In the world of Veganism, people are always trying to create the perfect egg alternative. I’ve recently introduced myself to black salt and been using it flavour my savoury breakfasts. This led me to want to try Chickpea Flour. Many people on the internet have used it to make vegan omelettes but I wanted to know whether it was really worth the hype? I adapted a recipe from Loving It Vegan and found out for myself! Carry on reading for the recipe and my thoughts at the end.
Vegan Chickpea Omelette Recipe
90g Chickpea Flour
210ml Soya Milk
2 tbsp Nutritional Yeast
1/2 tsp Turmeric
1/2 tsp Garlic Powder
1/4 tsp black salt (approx. 2-3 grinds)
1 tsp Dijon Mustard
Dairy-free Butter for frying
This makes approx. 4 omlettes.
Firstly begin by making your filling for the omelette. I decided to go classic with spinach and mushroom. I simply fried them off with some salt, pepper and a little bit of garlic. However, you can choose whatever filling you like. You could do some dairy-free cheese and onion or even add some vegan sausage. Once your filling of choice is ready, set it aside and begin preparing the omelette.

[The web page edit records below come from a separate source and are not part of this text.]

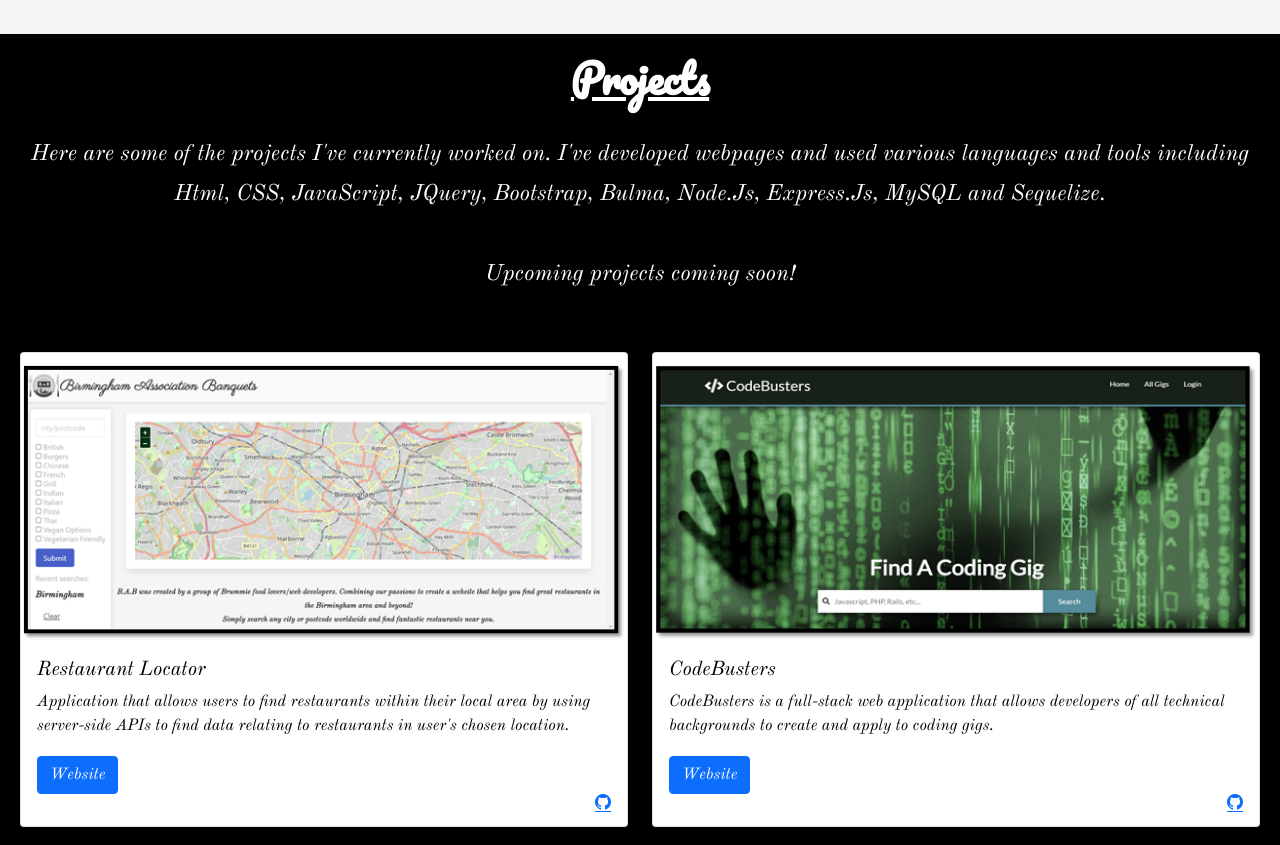
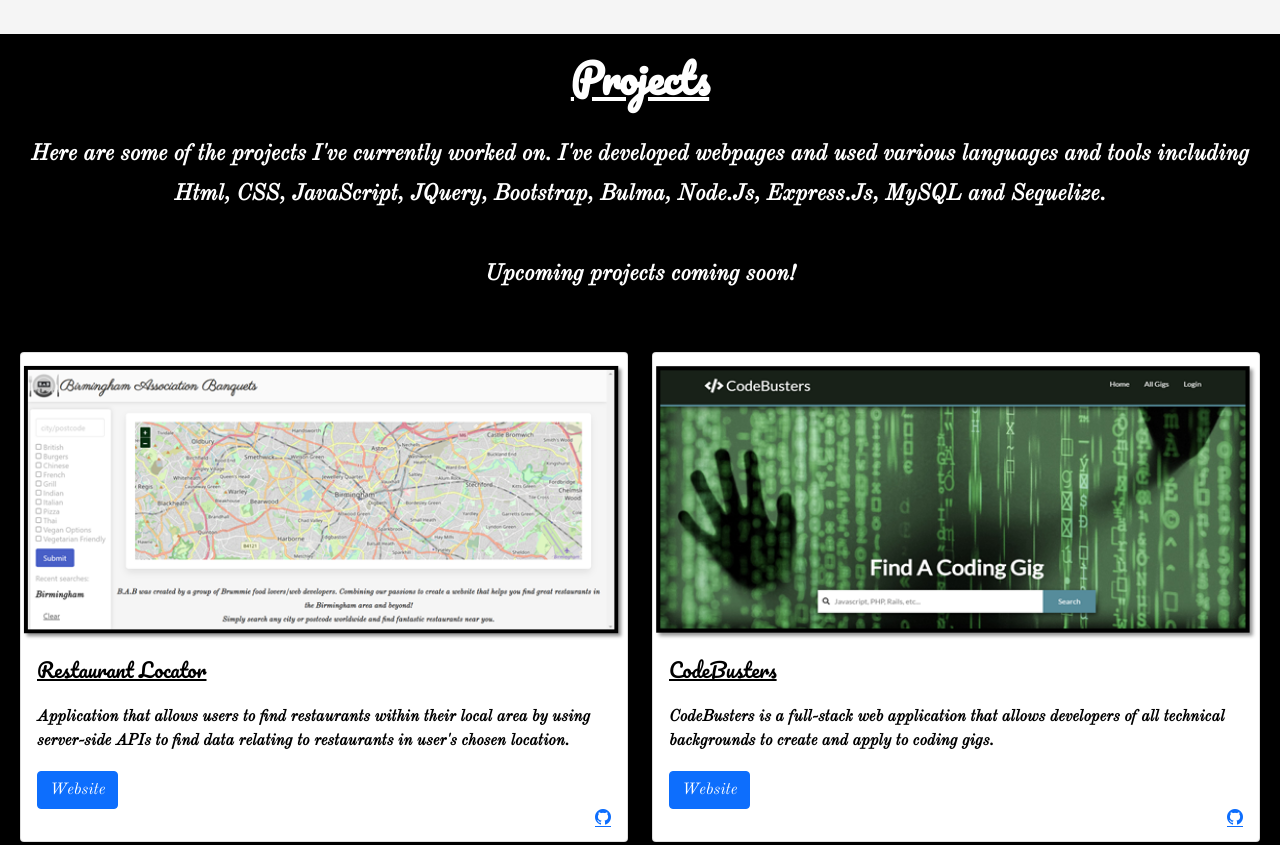
Before and after one commit to NAli3107/Full-Stack-Portfolio, a plain HTML site: page index.html in a window 1280 px wide. Shown: the part 900-1745 px from the top of the page. Drawn offline with nearby package versions, Linux system fonts and the light colour scheme.

Commit message:
changes to font styles and boldness

```diff
--- a/assets/css/style.css
+++ b/assets/css/style.css
@@ -77,6 +77,9 @@ html{
     padding: 20px 20px;
 }
 
+#work-section h3{
+    font-weight: bold;
+}
 .headings{
     text-align: center;
     font-size: 40px;
@@ -95,7 +98,13 @@ html{
 .card{
     color: black;
     font-family: "Old Standard TT", serif;
+    font-weight: bold;
     margin-top: 50px;
+}
+.card-title{
+    font-family: 'Pacifico', cursive;
+    padding-bottom: 15px;
+    text-decoration: underline;
 }
 .card-img-top {
     padding-top: 10px;
--- a/index.html
+++ b/index.html
@@ -67,7 +67,7 @@
             </ul>
             <span class="navbar-text">
               <a
-                href="./assets/resume/Curriculum Vitae.docx.pdf"
+                href="./assets/resume/Resume.pdf"
                 target="_blank"
                 >Resume
               </a>
```
Also changed, not shown: 2 other files.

Start by measuring out all of the ingredients apart from the chickpea flour in one measuring bowl. Weigh out the chickpea flour into another. Mix the wet ingredients and herbs together and then add the chickpea flour and whisk until there are no lumps and the batter is smooth.
Heat up some dairy-free butter in a frying pan on a medium heat. You don’t want too much butter otherwise the omelettes can come out quite oily so just enough to coat the pan. Once the pan has warmed up, add the batter to the pan. You want enough to resemble a thick crepe. If it’s too thin it may crack and if its too thick it can become stodgy so it’s best to judge compared to how big your frying pan is.

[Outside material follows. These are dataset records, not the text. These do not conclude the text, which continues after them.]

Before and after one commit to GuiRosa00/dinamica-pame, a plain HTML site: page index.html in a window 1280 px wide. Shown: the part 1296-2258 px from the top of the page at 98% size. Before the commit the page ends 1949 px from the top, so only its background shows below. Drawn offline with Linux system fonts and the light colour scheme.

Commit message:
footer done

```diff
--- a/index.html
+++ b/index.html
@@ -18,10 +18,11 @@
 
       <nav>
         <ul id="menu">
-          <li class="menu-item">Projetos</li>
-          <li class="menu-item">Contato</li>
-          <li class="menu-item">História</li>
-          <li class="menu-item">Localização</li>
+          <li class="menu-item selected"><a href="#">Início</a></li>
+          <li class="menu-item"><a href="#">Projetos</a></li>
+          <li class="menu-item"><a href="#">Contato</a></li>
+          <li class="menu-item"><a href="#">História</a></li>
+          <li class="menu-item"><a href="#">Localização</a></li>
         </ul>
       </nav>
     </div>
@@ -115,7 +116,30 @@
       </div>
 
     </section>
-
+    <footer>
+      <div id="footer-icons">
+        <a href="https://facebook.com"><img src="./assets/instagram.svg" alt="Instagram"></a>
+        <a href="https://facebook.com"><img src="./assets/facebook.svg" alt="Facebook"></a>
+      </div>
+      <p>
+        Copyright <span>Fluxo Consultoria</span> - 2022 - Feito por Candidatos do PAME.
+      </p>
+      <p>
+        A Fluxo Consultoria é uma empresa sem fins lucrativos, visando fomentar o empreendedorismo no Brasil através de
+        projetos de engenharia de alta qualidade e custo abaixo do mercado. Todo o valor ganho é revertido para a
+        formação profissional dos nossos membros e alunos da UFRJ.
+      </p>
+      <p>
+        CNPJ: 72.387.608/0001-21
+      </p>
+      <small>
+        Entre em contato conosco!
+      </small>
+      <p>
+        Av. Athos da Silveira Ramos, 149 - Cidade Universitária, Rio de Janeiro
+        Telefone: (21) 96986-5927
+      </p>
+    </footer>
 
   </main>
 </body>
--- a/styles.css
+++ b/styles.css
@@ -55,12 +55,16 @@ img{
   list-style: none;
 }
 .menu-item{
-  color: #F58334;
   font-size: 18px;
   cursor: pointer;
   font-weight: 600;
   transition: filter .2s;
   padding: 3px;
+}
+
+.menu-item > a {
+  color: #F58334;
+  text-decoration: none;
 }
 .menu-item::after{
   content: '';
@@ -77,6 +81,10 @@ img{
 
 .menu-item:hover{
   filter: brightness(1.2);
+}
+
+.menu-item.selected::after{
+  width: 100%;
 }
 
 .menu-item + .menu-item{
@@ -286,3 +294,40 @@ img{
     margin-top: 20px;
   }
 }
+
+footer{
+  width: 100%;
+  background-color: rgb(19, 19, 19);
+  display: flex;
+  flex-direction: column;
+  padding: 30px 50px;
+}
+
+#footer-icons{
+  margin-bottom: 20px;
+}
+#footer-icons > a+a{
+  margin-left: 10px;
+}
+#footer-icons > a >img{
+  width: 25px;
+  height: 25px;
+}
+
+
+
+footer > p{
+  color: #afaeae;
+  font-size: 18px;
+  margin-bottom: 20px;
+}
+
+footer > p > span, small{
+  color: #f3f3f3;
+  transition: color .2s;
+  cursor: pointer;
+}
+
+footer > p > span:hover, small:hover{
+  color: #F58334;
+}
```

Once the bottom of the omelette has cooked and bubbles have started to form on the top, add your filling to half of the omelette and then fold over to cover. Cook until the middle has cooked through and serve! Repeat the process until all of the batter and filling has been used up.

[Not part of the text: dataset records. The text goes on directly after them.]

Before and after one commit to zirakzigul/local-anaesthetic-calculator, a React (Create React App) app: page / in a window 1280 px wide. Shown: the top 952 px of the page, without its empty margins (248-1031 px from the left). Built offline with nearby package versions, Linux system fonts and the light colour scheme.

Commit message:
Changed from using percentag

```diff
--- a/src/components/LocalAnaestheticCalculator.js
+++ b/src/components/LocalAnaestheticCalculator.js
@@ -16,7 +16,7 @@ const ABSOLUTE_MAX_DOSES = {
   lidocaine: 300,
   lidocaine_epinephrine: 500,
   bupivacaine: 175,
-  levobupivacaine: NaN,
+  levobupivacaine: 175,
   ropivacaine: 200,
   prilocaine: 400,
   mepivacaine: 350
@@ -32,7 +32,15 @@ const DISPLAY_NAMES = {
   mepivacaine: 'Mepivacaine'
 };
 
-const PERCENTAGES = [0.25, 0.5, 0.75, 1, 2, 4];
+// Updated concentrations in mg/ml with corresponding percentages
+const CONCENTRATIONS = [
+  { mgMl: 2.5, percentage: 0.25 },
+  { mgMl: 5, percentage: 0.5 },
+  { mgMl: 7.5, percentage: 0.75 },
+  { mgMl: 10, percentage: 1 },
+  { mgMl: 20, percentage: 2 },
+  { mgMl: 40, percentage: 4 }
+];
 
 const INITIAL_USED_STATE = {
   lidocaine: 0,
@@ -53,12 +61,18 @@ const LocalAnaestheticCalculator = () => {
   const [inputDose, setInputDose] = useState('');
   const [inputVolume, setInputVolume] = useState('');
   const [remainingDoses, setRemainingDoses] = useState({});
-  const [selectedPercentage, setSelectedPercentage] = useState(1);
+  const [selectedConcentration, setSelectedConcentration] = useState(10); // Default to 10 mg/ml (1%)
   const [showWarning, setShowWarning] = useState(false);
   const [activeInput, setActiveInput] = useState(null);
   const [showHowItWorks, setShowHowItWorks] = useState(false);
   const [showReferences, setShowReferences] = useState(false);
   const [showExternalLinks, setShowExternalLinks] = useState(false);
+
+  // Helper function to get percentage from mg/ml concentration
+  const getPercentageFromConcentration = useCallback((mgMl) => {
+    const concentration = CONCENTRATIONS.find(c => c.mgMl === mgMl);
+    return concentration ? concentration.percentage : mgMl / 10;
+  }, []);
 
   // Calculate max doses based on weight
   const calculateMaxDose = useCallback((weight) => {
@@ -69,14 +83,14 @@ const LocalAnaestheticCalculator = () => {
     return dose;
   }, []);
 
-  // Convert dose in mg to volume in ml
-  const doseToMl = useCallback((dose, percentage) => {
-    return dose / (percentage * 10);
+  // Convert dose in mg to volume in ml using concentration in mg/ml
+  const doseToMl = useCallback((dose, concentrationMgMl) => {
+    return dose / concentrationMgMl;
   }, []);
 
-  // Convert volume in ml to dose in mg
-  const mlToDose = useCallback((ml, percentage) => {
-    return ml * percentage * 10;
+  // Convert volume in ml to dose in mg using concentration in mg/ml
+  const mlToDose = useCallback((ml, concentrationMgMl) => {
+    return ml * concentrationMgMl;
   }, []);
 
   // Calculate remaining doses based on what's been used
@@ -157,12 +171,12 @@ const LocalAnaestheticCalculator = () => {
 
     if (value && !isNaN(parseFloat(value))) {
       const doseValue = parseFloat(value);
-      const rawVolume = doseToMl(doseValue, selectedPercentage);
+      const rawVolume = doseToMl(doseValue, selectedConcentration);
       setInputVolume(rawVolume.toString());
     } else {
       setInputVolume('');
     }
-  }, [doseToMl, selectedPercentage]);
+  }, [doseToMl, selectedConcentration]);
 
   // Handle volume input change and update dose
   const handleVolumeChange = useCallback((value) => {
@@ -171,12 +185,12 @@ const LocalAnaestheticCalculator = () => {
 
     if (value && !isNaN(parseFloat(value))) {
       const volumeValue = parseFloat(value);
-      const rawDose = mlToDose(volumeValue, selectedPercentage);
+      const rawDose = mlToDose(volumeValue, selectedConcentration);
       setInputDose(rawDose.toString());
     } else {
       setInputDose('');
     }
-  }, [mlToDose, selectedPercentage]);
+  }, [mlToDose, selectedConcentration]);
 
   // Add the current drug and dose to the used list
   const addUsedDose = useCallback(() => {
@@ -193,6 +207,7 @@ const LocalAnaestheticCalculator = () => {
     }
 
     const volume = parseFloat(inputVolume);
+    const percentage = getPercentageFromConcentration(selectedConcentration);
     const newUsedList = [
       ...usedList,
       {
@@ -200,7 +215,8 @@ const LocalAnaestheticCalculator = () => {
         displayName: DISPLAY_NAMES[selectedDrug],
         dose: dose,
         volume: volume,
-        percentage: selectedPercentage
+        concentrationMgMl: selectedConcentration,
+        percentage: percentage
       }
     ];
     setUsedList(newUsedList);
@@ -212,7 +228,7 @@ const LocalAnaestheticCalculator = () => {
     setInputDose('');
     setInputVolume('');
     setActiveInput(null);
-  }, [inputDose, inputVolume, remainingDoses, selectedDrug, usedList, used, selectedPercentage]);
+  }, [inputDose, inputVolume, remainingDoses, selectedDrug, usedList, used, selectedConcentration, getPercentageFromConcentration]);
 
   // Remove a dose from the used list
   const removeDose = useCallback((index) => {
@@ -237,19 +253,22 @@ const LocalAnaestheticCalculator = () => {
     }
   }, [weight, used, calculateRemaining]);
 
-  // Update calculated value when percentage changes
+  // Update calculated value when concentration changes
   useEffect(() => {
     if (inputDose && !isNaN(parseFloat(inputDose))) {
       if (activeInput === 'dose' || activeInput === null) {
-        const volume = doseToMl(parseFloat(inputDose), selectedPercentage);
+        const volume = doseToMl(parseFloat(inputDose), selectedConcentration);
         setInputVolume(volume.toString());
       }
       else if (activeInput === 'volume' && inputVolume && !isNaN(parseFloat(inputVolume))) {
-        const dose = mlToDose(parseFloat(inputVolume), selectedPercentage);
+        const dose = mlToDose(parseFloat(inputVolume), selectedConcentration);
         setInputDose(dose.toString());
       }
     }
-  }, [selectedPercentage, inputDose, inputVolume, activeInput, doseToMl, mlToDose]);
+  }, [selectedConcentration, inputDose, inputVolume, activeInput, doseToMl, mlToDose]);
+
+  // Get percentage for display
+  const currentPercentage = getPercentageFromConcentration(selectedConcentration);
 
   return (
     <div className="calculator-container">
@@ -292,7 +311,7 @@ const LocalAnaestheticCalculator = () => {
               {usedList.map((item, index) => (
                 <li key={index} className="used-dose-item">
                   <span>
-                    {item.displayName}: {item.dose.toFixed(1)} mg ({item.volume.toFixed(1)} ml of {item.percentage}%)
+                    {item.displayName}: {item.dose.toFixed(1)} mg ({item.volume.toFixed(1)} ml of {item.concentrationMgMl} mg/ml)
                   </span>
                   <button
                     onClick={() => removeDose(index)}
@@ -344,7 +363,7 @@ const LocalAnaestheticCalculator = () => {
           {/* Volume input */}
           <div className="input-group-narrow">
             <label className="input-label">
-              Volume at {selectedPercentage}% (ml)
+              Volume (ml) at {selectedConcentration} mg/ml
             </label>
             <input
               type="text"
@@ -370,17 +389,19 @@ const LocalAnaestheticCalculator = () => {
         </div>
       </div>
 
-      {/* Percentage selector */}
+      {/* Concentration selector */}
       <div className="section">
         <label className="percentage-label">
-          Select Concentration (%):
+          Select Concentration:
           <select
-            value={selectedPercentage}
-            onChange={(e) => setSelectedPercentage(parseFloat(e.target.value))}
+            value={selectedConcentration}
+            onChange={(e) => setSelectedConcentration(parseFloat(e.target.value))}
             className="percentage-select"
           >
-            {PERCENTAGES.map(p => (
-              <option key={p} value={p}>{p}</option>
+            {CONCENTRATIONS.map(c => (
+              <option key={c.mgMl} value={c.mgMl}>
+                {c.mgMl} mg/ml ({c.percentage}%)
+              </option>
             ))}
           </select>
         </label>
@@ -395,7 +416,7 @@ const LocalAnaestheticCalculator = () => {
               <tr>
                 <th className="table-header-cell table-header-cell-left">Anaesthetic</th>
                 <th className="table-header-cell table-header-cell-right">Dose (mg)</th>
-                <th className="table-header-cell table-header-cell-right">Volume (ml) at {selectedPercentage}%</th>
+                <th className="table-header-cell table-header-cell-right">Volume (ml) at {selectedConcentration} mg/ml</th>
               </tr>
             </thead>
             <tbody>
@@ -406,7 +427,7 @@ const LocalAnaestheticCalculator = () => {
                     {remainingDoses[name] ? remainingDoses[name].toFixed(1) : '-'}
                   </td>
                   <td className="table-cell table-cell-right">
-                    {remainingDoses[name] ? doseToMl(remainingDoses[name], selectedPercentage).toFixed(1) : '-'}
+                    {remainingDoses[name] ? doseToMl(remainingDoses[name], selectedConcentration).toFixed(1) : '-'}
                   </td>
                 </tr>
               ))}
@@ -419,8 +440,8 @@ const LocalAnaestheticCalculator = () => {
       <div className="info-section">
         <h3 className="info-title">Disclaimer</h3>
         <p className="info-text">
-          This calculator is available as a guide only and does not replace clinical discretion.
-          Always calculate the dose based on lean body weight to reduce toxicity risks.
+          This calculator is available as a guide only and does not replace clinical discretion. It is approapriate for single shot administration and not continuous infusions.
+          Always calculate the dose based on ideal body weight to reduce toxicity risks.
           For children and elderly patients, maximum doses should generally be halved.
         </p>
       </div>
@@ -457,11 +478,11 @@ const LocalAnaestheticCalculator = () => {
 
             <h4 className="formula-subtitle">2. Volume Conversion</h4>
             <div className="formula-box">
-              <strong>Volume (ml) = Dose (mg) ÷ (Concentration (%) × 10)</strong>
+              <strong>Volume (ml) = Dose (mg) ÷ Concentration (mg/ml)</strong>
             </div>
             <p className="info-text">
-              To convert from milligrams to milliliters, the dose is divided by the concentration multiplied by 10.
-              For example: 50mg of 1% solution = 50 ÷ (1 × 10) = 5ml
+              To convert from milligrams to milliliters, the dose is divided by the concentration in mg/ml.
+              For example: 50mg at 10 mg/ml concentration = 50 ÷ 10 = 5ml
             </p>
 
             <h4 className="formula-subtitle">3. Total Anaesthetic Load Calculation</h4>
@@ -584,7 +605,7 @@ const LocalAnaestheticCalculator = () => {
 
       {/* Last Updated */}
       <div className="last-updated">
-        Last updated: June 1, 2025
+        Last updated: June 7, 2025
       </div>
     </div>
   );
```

My initial thought when cooking these omelettes were how good they smelt! The black salt created an aroma of eggy-ness and the butter cooking in the pan smelt very indulgent. The initial process of the recipe reminded me of cooking a pancake however once the components were ready it very much reminded me of making an omelette. Once I finally got to try the “omelettes”, it reminded me of a savoury pancake. A delicious savoury pancake but not necessarily an omelette.
The taste was very similar to an omelette due to the black salt and had the fatty-ness of an omelette from the butter. However the texture was different. It wasn’t a bad texture at all and actually very pleasant however it was denser and breadier than an omelette. This being said I really didn’t mind as the overall experience reminded me of an omelette and only faltered on one element. If your looking for an exact replica, this is not your dish however if you’re looking for a delicious savoury breakfast dish I would recommend giving it a go. It’s fun to see how you can make food taste a certain way to remind you of something else and I defiantly enjoyed trying this with the chickpea flour.
I hope you enjoyed my blog post and let me know in the comments if you have tried chickpea flour for making omelettes. How did yours turn out? Hope everyone’s Veganuary is going amazing and will speak to you all soon!